**Exercise instructions:** In your copy, reproduce the entries exactly as they are, minus the images.

══ Provided entries ══

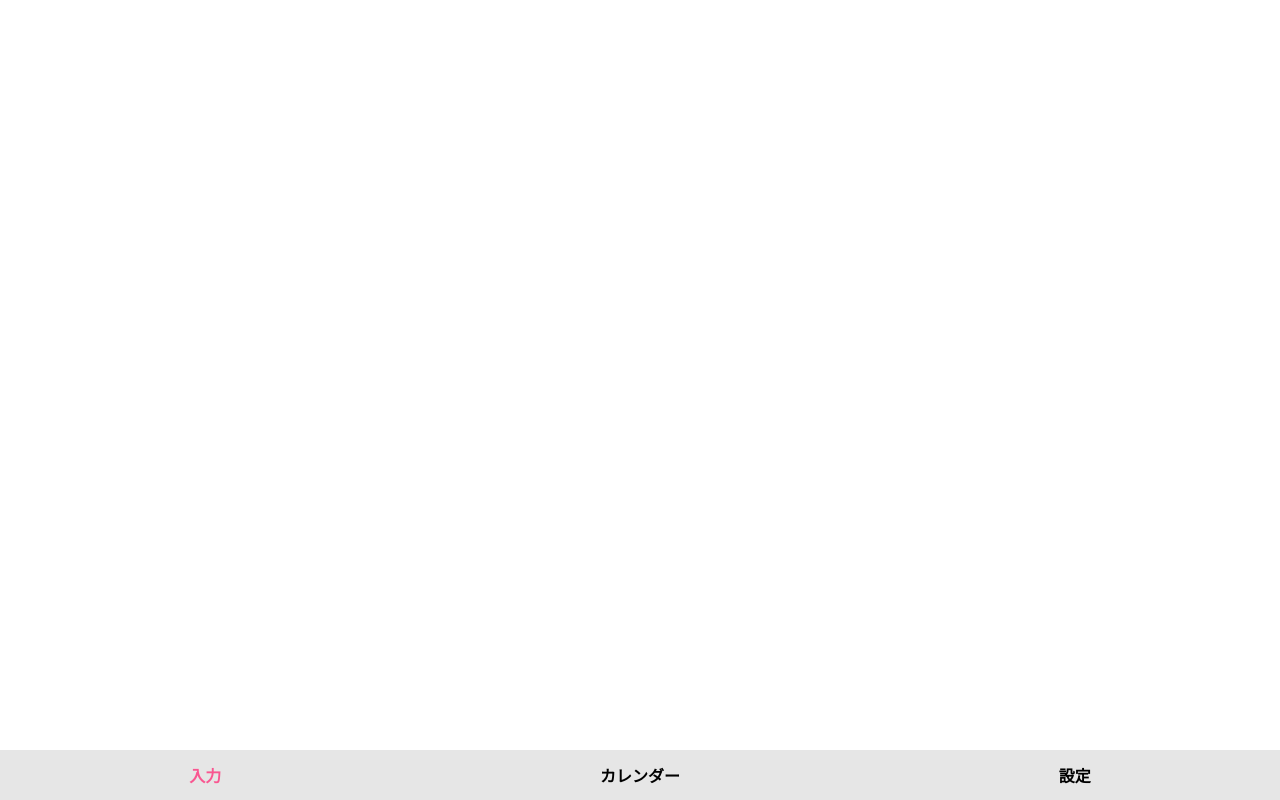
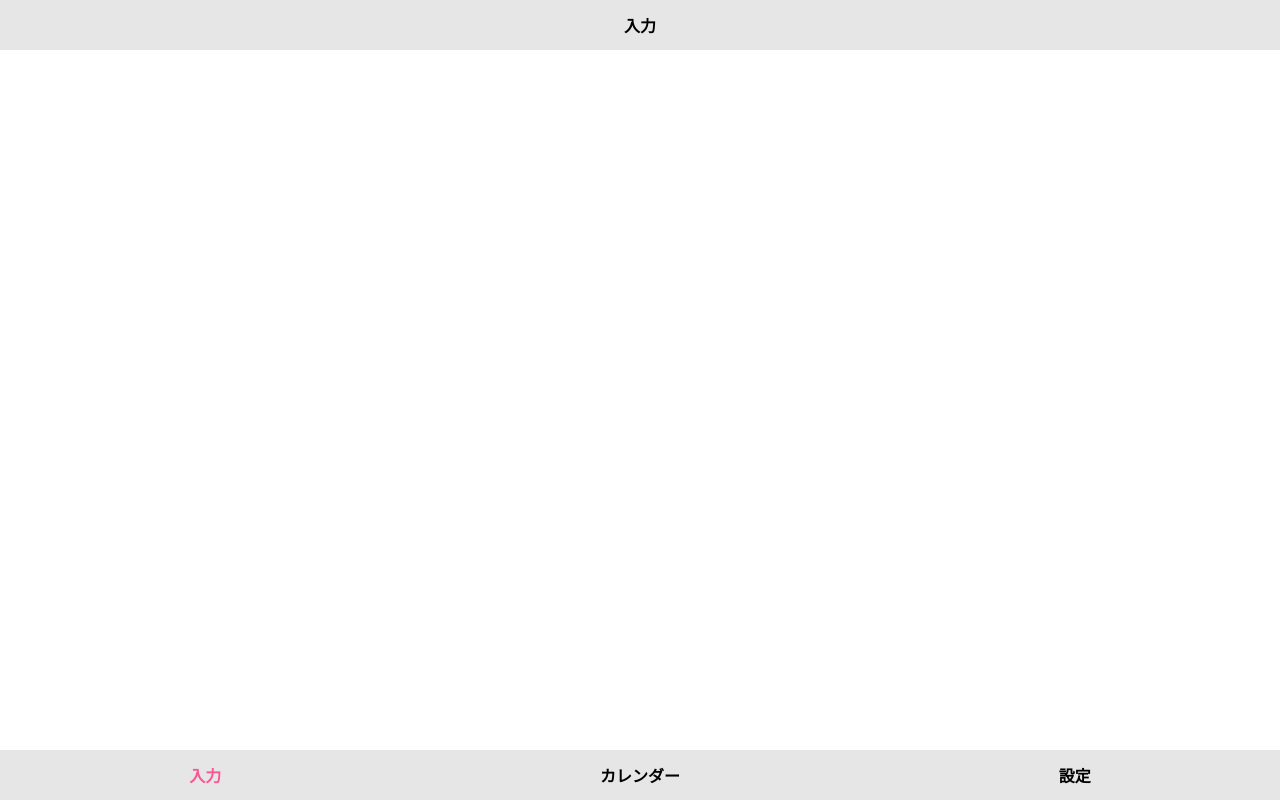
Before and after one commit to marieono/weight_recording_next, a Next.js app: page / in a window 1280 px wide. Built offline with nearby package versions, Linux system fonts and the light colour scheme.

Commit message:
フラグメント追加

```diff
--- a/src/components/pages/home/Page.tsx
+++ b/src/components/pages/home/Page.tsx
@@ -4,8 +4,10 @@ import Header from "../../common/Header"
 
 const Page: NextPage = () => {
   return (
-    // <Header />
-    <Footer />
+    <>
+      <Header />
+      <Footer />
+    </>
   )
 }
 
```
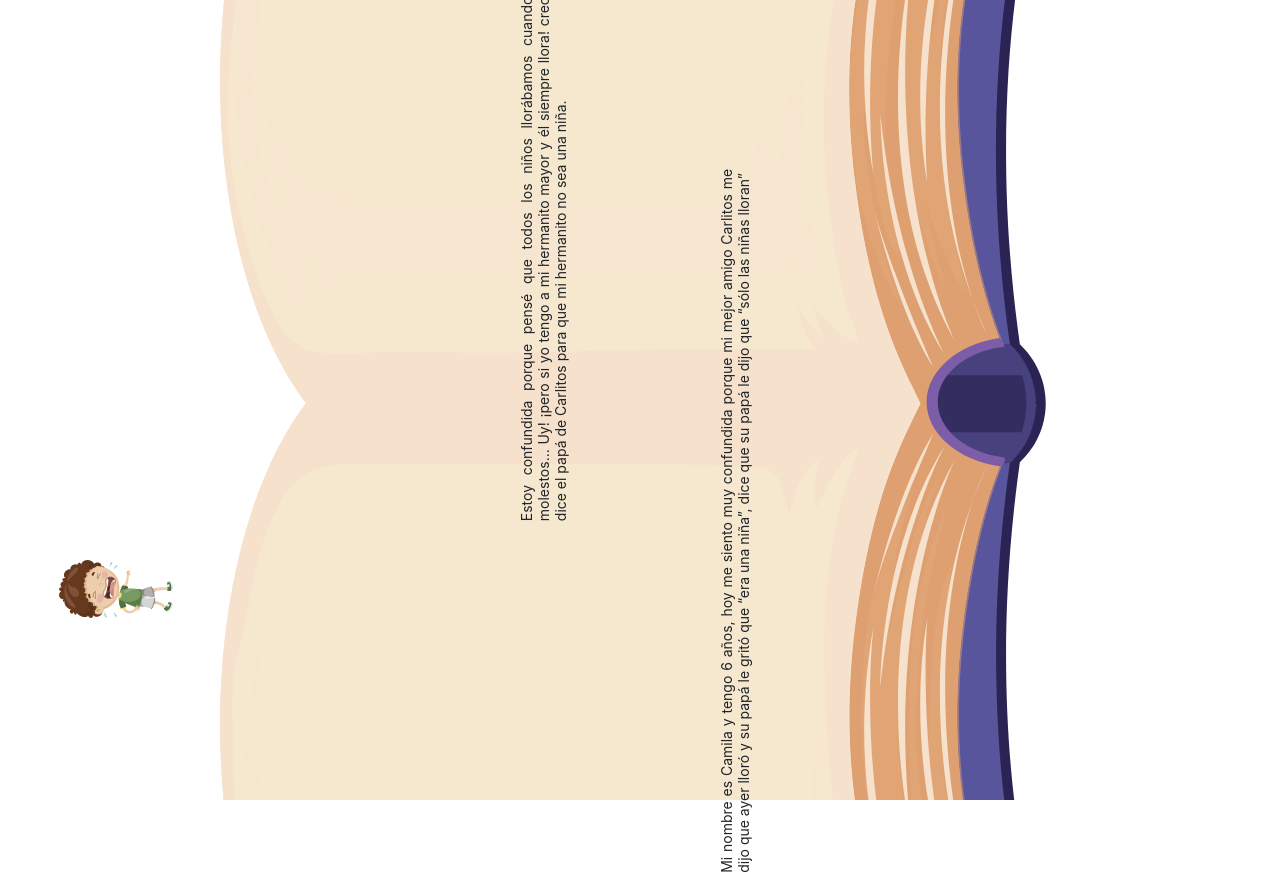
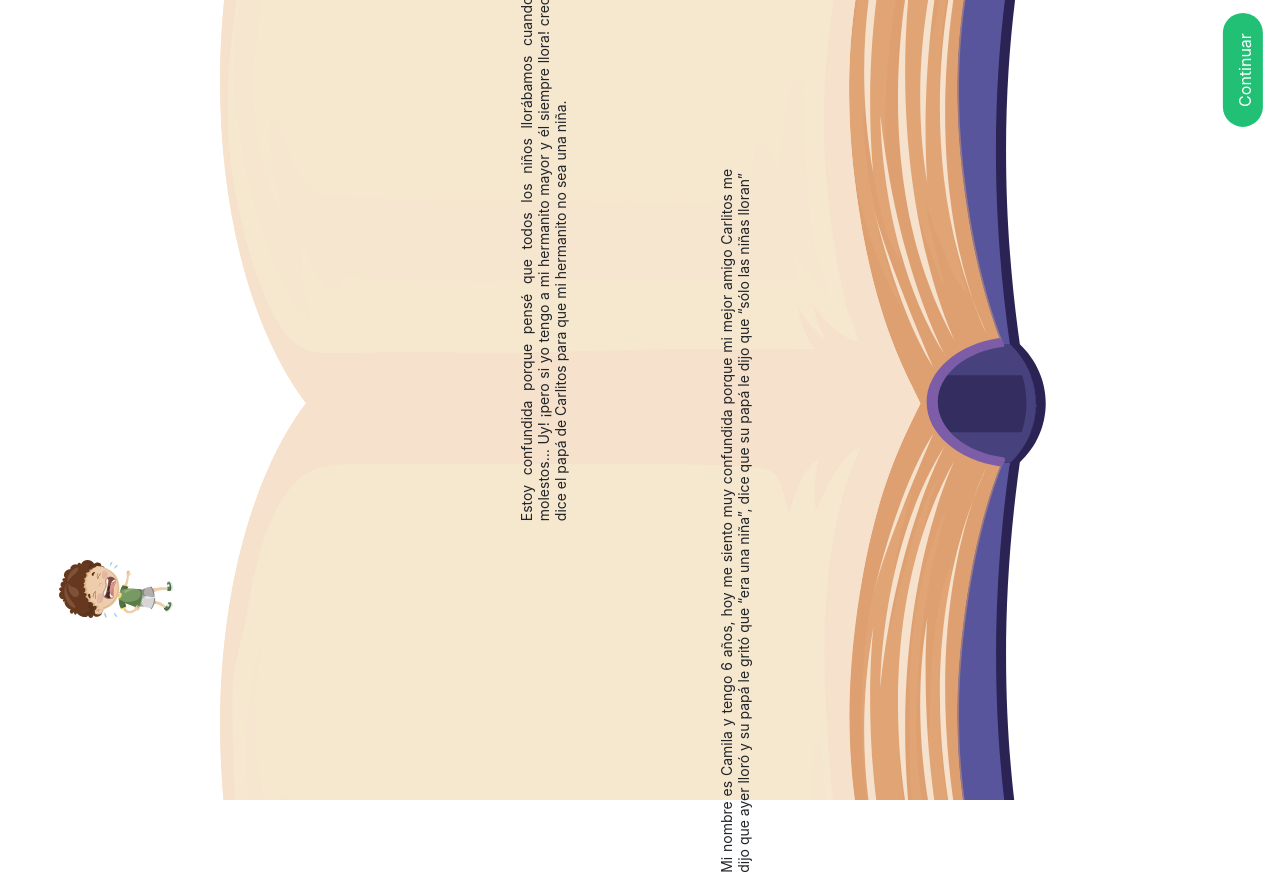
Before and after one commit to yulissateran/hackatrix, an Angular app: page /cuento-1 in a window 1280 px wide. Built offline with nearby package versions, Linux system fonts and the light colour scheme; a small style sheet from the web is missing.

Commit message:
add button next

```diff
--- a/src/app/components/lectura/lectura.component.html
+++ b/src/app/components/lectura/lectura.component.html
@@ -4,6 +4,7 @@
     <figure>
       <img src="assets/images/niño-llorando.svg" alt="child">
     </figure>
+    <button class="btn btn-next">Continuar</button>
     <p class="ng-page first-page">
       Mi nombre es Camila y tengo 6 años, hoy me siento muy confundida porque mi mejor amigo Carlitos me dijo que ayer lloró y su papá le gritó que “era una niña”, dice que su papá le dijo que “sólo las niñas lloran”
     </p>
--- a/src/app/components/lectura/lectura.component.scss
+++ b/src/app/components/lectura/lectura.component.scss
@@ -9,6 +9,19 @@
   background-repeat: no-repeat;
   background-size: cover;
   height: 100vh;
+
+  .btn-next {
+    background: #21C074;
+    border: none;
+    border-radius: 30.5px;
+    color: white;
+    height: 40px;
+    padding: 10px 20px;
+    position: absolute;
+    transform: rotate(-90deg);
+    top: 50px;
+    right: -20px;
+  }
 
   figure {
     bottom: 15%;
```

═══

**Solution to the exercise:**
Before and after one commit to marieono/weight_recording_next, a Next.js app: page / in a window 1280 px wide. Built offline with nearby package versions, Linux system fonts and the light colour scheme.

Commit message:
フラグメント追加

```diff
--- a/src/components/pages/home/Page.tsx
+++ b/src/components/pages/home/Page.tsx
@@ -4,8 +4,10 @@ import Header from "../../common/Header"
 
 const Page: NextPage = () => {
   return (
-    // <Header />
-    <Footer />
+    <>
+      <Header />
+      <Footer />
+    </>
   )
 }
 
```
Before and after one commit to yulissateran/hackatrix, an Angular app: page /cuento-1 in a window 1280 px wide. Built offline with nearby package versions, Linux system fonts and the light colour scheme; a small style sheet from the web is missing.

Commit message:
add button next

```diff
--- a/src/app/components/lectura/lectura.component.html
+++ b/src/app/components/lectura/lectura.component.html
@@ -4,6 +4,7 @@
     <figure>
       <img src="assets/images/niño-llorando.svg" alt="child">
     </figure>
+    <button class="btn btn-next">Continuar</button>
     <p class="ng-page first-page">
       Mi nombre es Camila y tengo 6 años, hoy me siento muy confundida porque mi mejor amigo Carlitos me dijo que ayer lloró y su papá le gritó que “era una niña”, dice que su papá le dijo que “sólo las niñas lloran”
     </p>
--- a/src/app/components/lectura/lectura.component.scss
+++ b/src/app/components/lectura/lectura.component.scss
@@ -9,6 +9,19 @@
   background-repeat: no-repeat;
   background-size: cover;
   height: 100vh;
+
+  .btn-next {
+    background: #21C074;
+    border: none;
+    border-radius: 30.5px;
+    color: white;
+    height: 40px;
+    padding: 10px 20px;
+    position: absolute;
+    transform: rotate(-90deg);
+    top: 50px;
+    right: -20px;
+  }
 
   figure {
     bottom: 15%;
```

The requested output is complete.